- Always pick up after your dog, no-one wants to step in a stinky mess.
- Don’t feed treats to someone else’s dog without their permission, the dog could be allergic or dieting. You could also be ruining their recall.
- A little roughness and growling is normal – but keep an eye out for escalating intensity in physical contact or vocalizations, chest bumping while standing on the hind legs, and chasing or pinning a dog that doesn’t want to play anymore. You want to let your dog be a dog, but you also don’t want to be naïve. Learn the difference between play and conflict that can turn serious. Group fights can be very dangerous.
- Match your dog up with a playmate that seems to have the same style. How do you know? If both dogs keep coming back to each other to play, they are probably a great match.
A properly socialized and well-managed dog can make it fun everyone in the dog park, including of course himself. A doggy diplomat knows to greet newcomers with a little space, and how to have fun with the “regulars” in the park who want to play.

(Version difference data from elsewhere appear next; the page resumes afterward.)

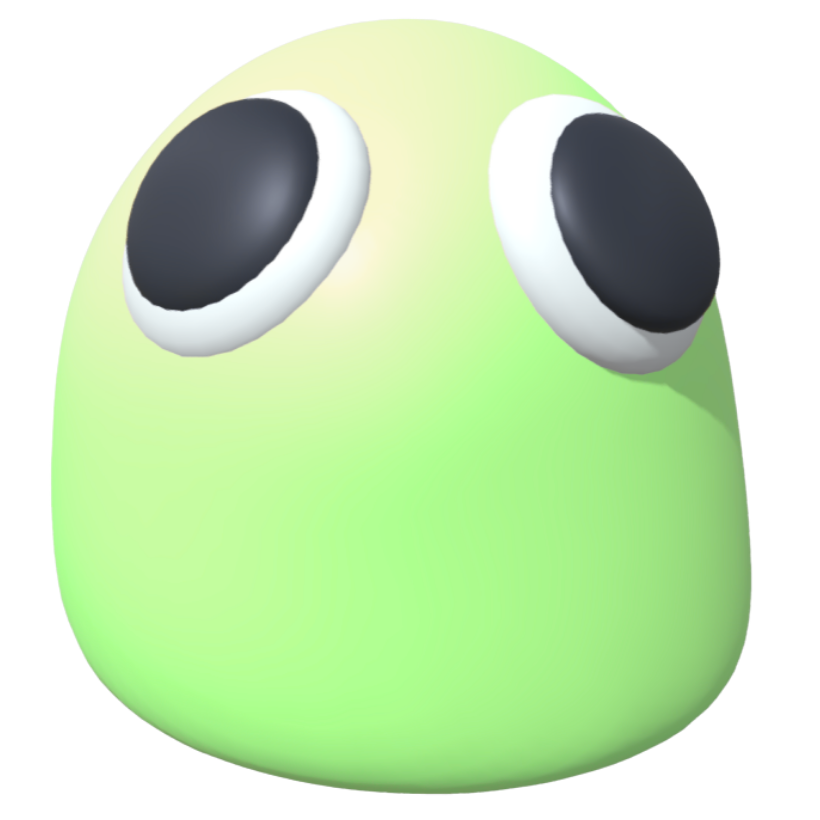
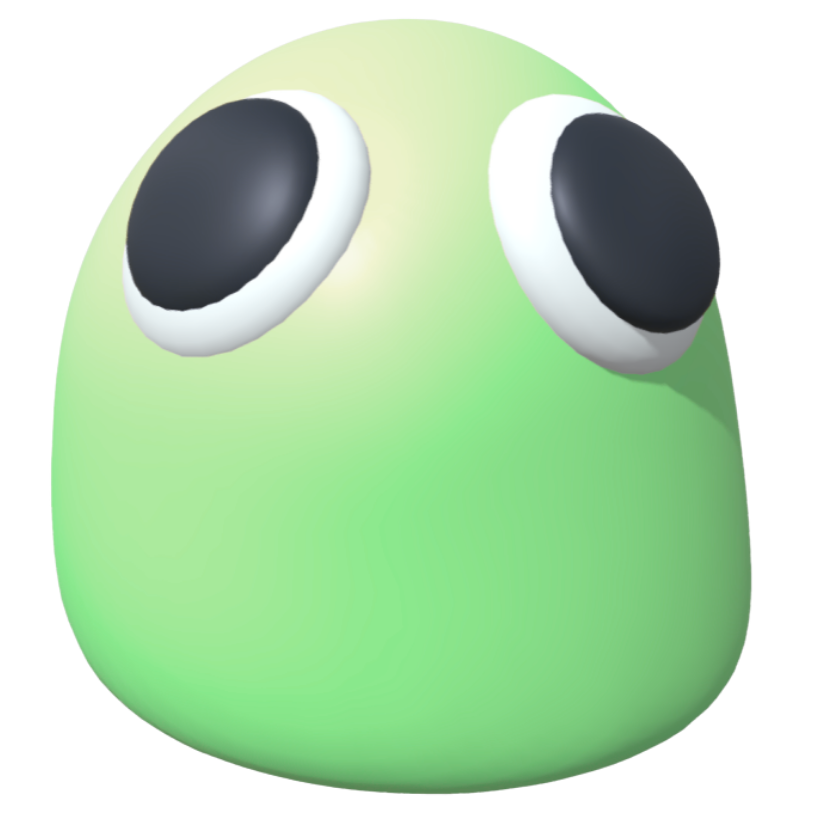
add new colors + assets

diff --git a/src/colors.ts b/src/colors.ts
@@ -3,20 +3,24 @@ export interface SlimeColor {
   hex: string;
 }
 
-export const slimeColors: SlimeColor[] = [
+export const SLIME_COLORS: SlimeColor[] = [
   { name: "purple", hex: "#96488A" },
-  { name: "pink", hex: "#e08ce6" },
+  { name: "pink", hex: "#E86AA6" },
+  { name: "yellow", hex: "#F2C200" },
   { name: "orange", hex: "#E8772E" },
   { name: "red", hex: "#D64550" },
-  { name: "blue", hex: "#459ed6" },
-  { name: "green", hex: "#5cbe65" },
+  { name: "blue", hex: "#29a7eb" },
+  { name: "green", hex: "#4fc053" },
+  { name: "teal", hex: "#1fafb6" },
+  { name: "navyblue", hex: "#1c4485" },
+  { name: "lime", hex: "#9CCC3C" },
 ];
 
-export const defaultColorIndex = 0;
+export const DEFAULT_COLOR_INDEX = 0;
 
 export function colorAt(index: number): SlimeColor {
-  const n = slimeColors.length;
-  return slimeColors[((index % n) + n) % n];
+  const n = SLIME_COLORS.length;
+  return SLIME_COLORS[((index % n) + n) % n];
 }
 
 export function hexToRgb(hex: string): [number, number, number] {
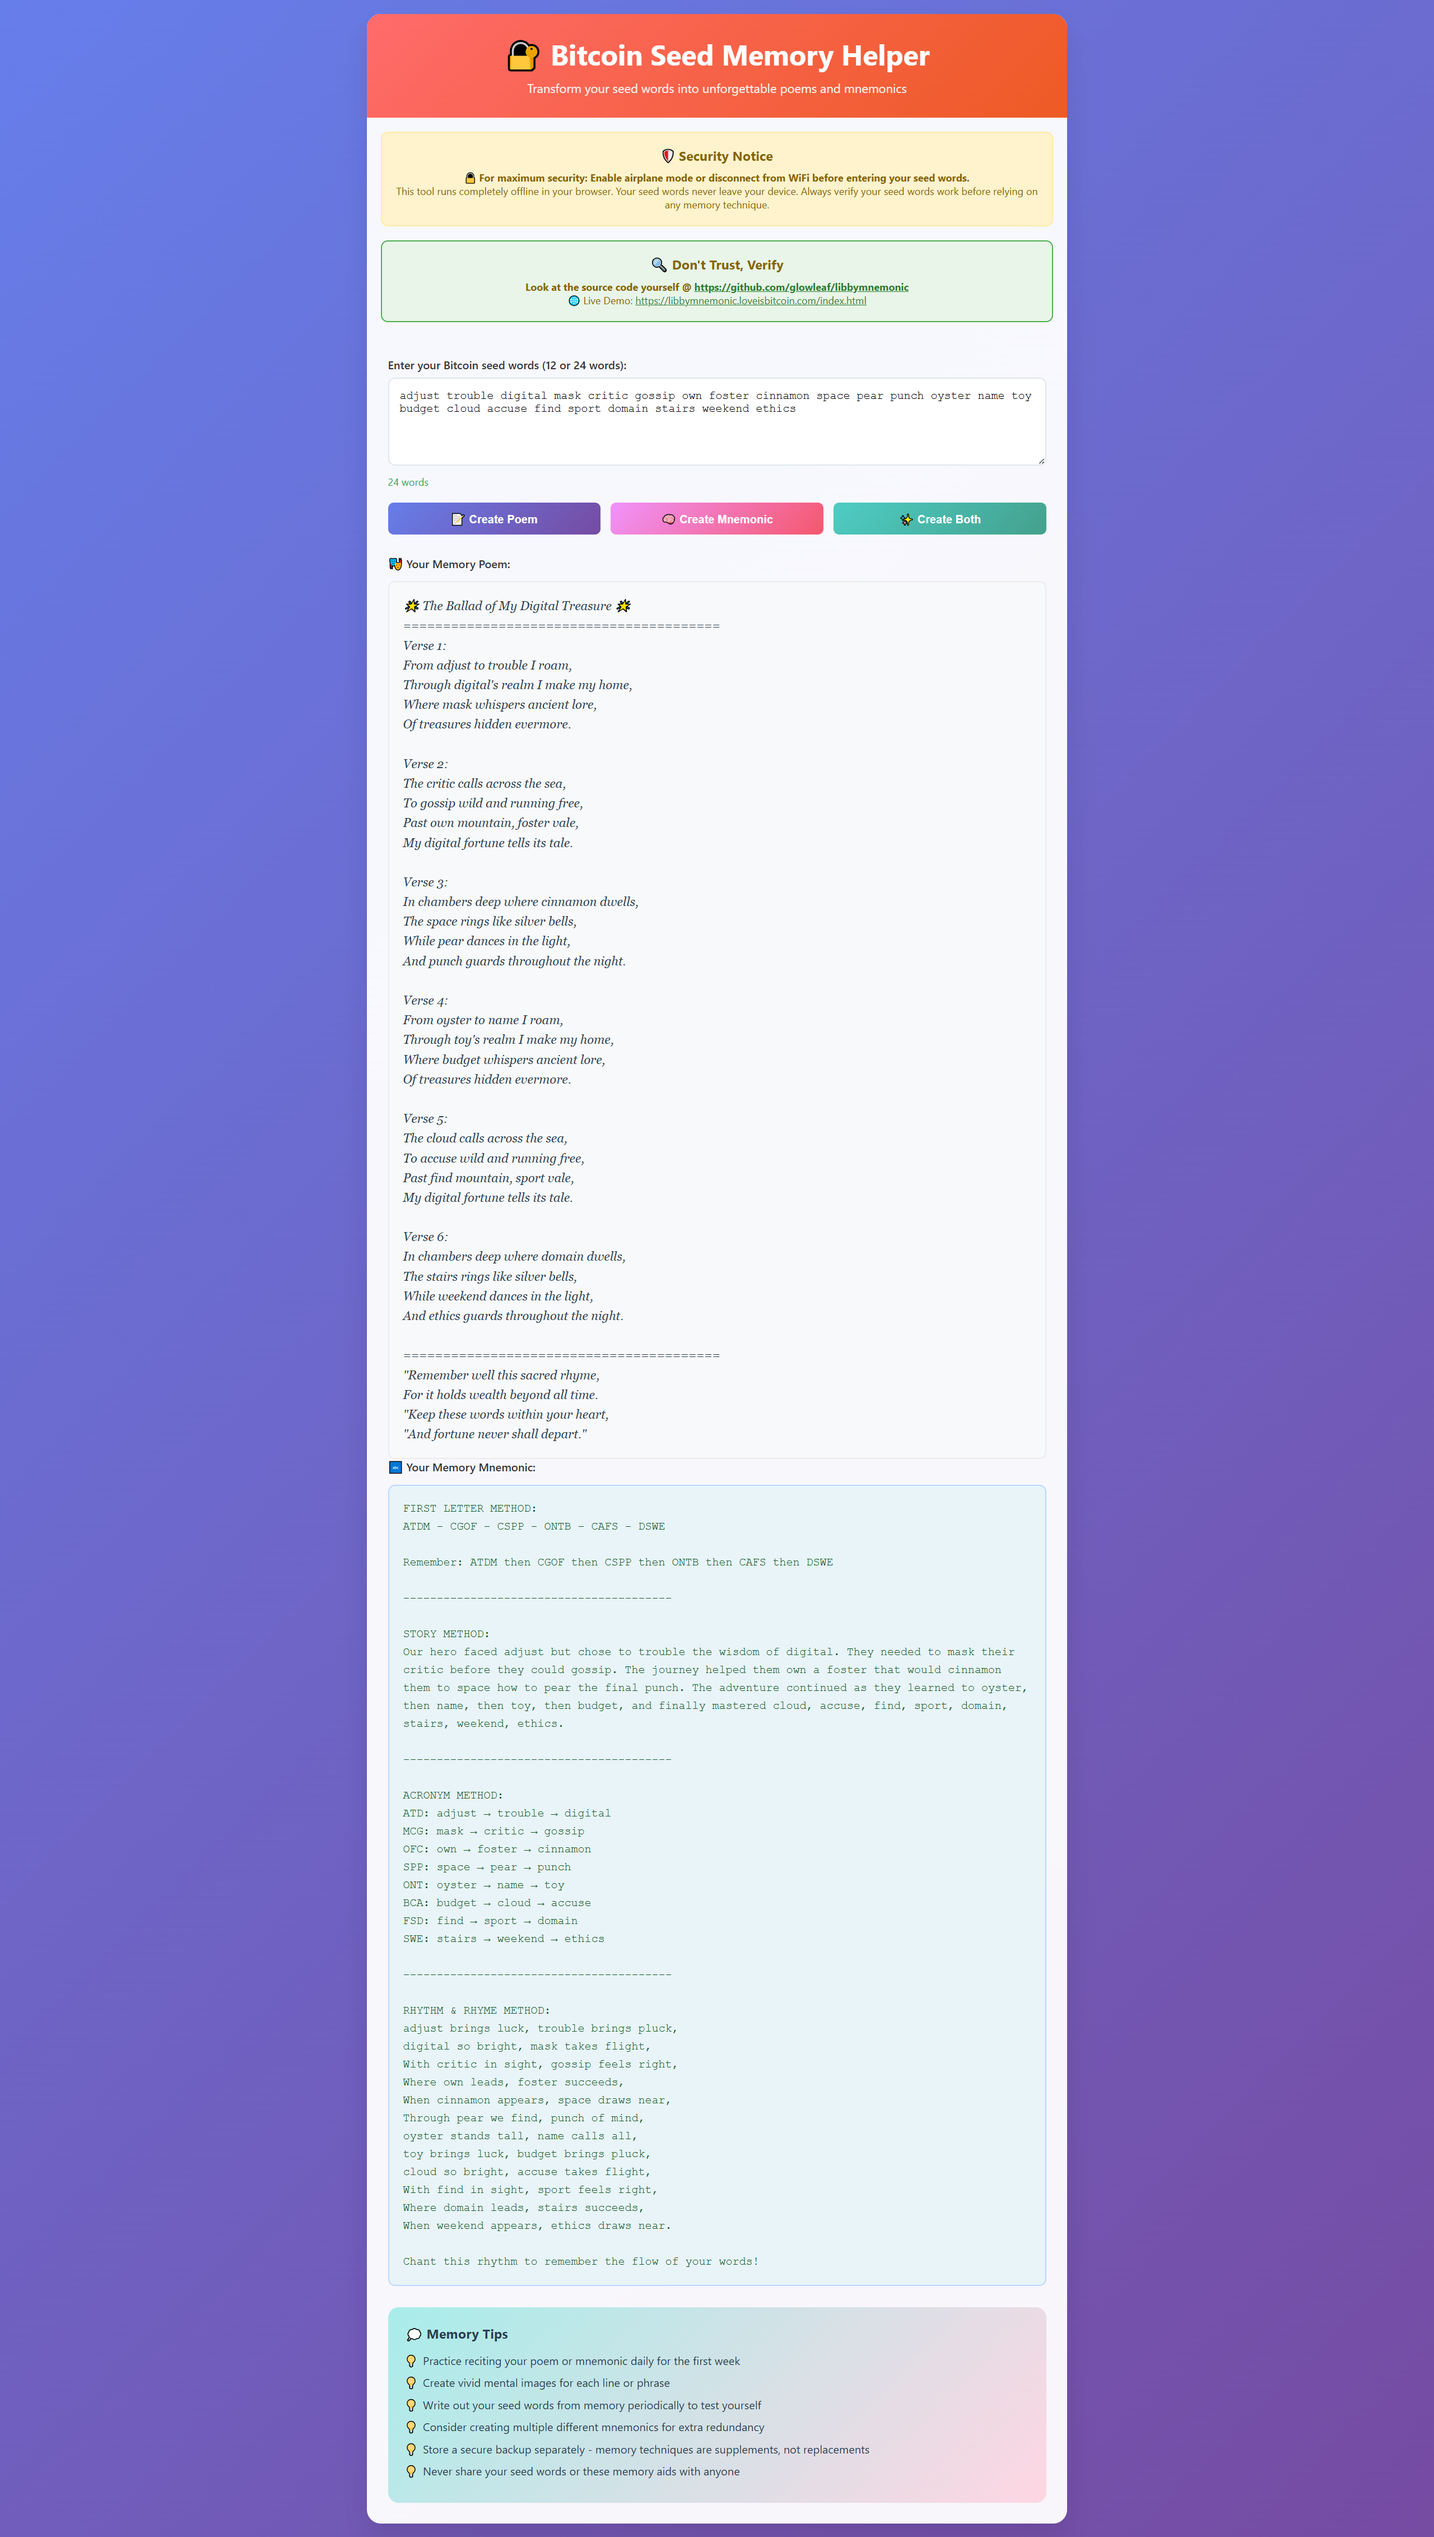
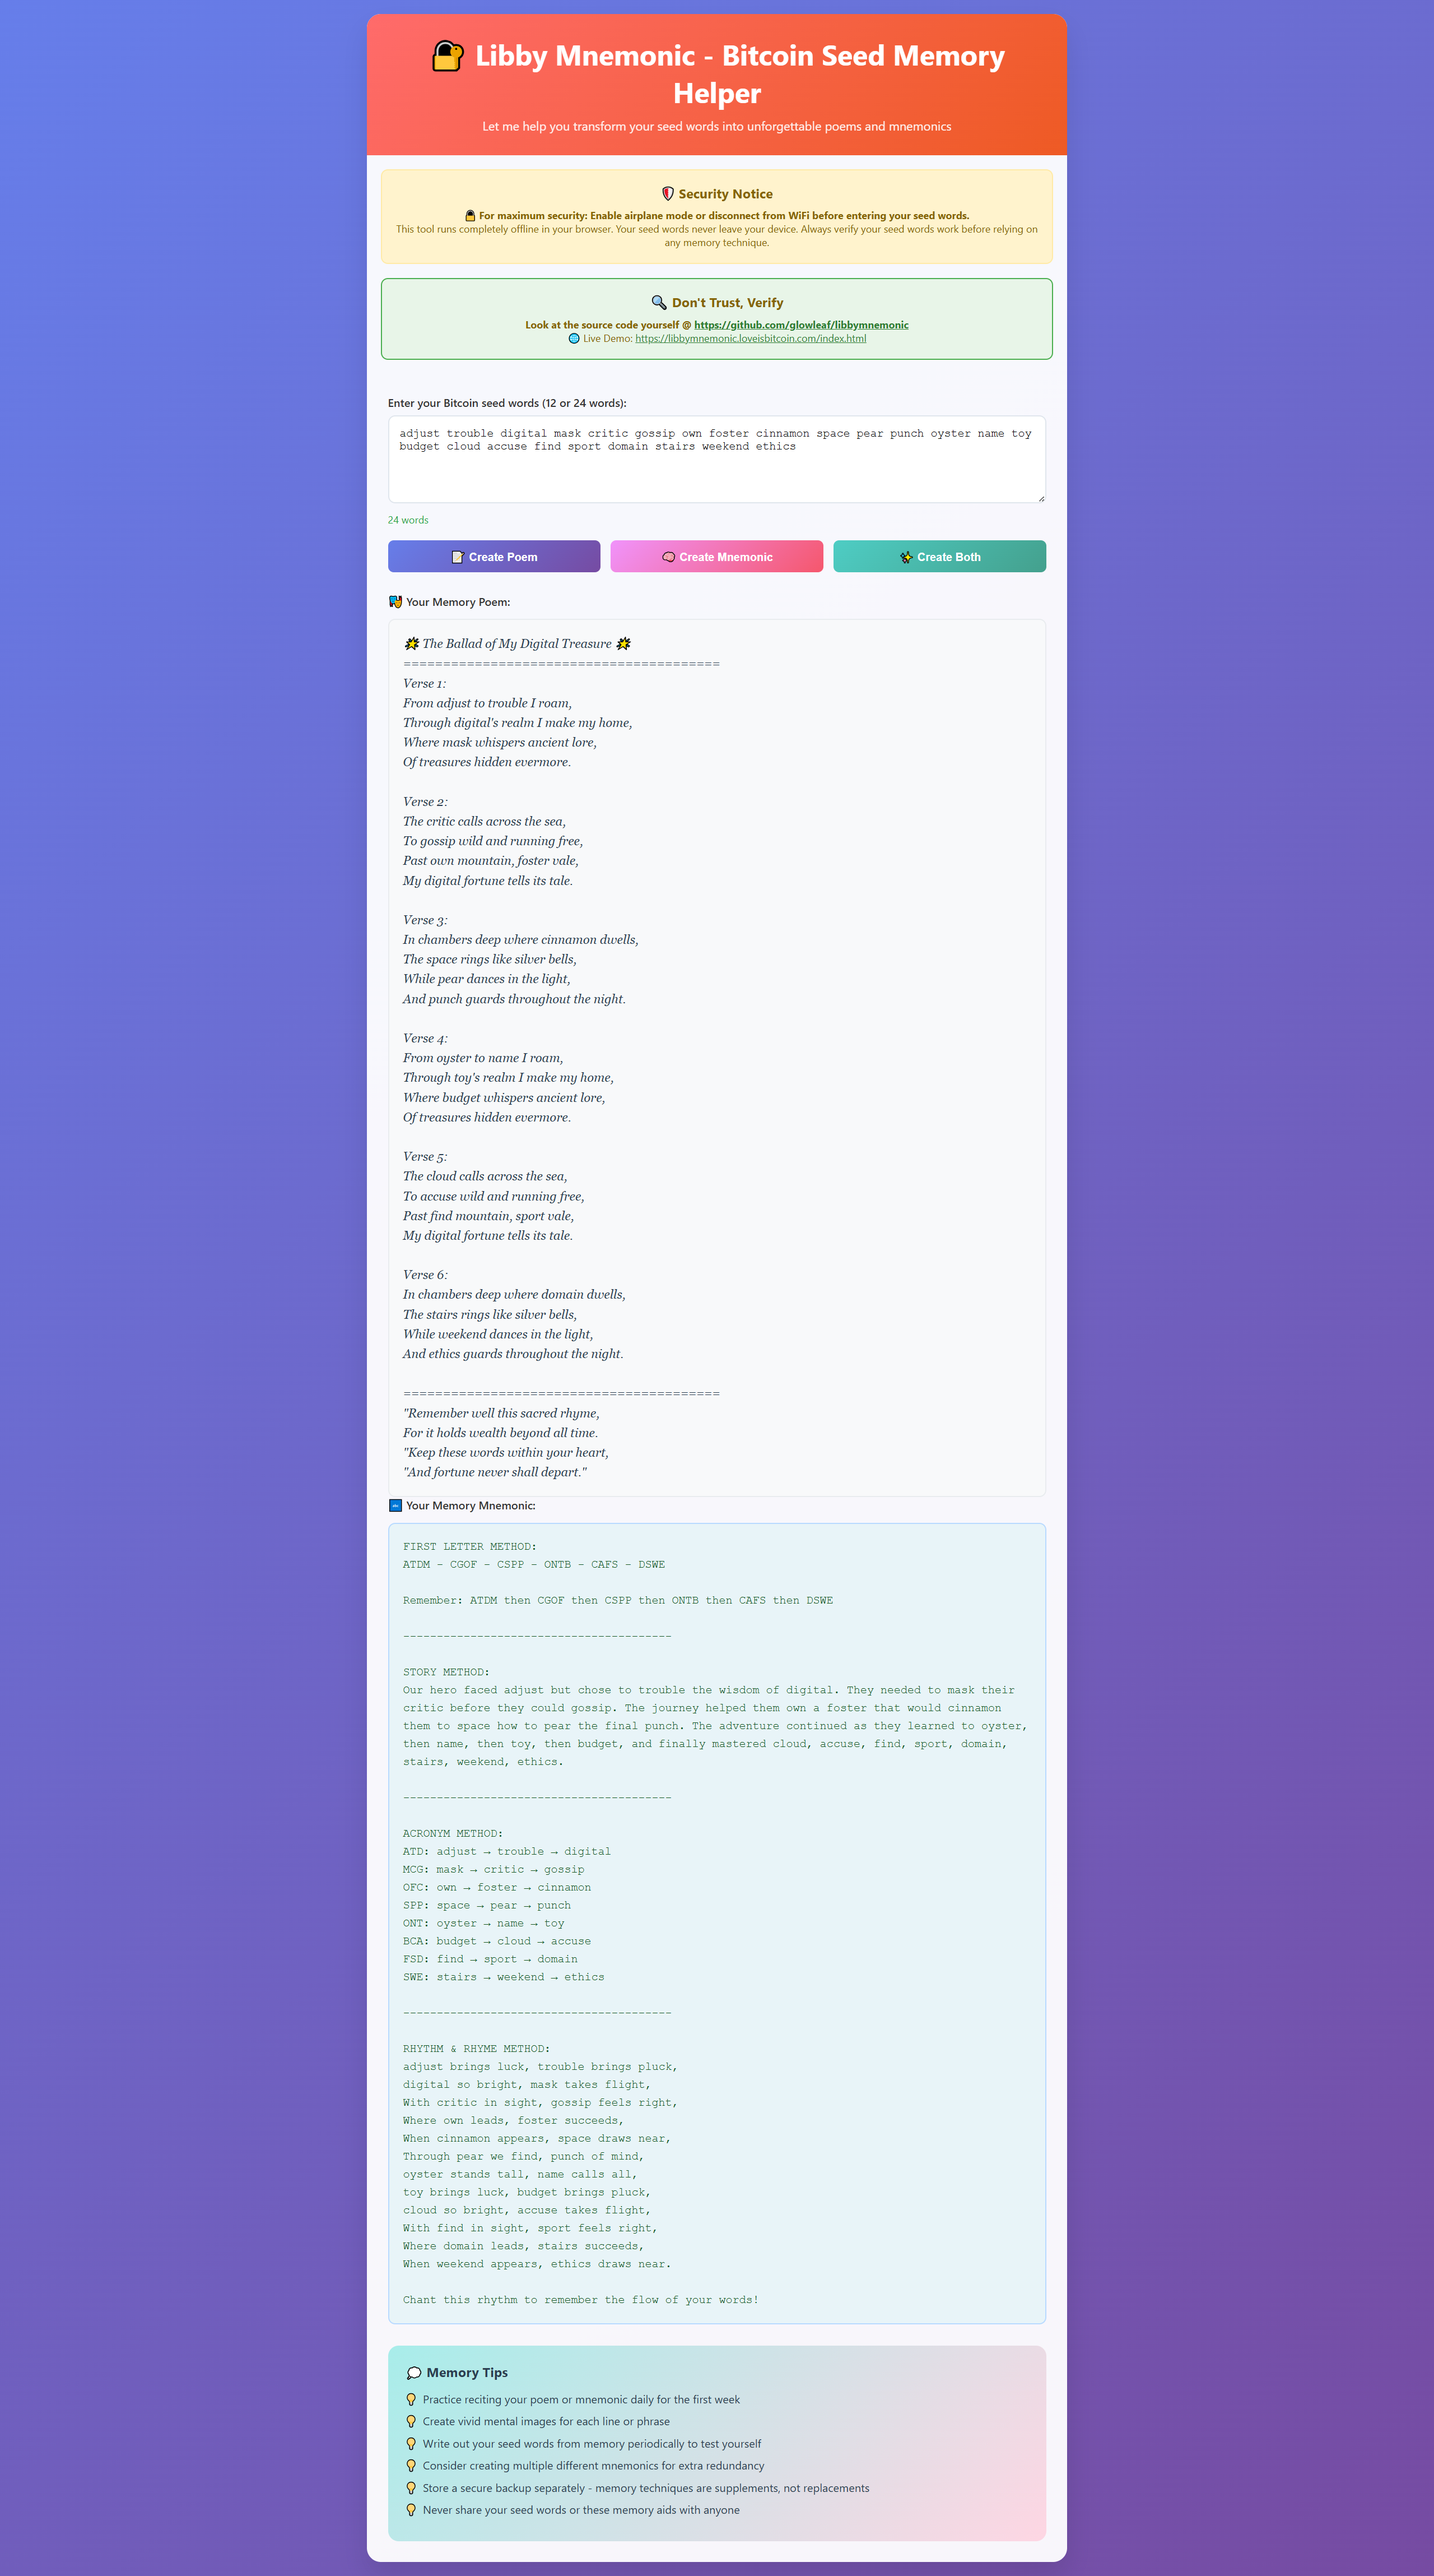
Update all files with latest changes

Changed region(s): [[0.25, 0.0, 0.75, 0.9653]]

diff --git a/index.html b/index.html
@@ -223,8 +223,8 @@
 <body>
     <div class="container">
         <div class="header">
-            <h1>🔐 Bitcoin Seed Memory Helper</h1>
-            <p>Transform your seed words into unforgettable poems and mnemonics</p>
+            <h1>🔐 Libby Mnemonic - Bitcoin Seed Memory Helper</h1>
+            <p>Let me help you transform your seed words into unforgettable poems and mnemonics</p>
         </div>
         
         <div class="security-notice">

The added bonus of the dog park is that you get to hang with like-minded dog lovers whilst your four-legger plays his paws off. Ideally, your dog gets in enough exercise and social time to ensure he comes home truly happy and exhausted. A tired dog is better behaved – and that will make you happy, too.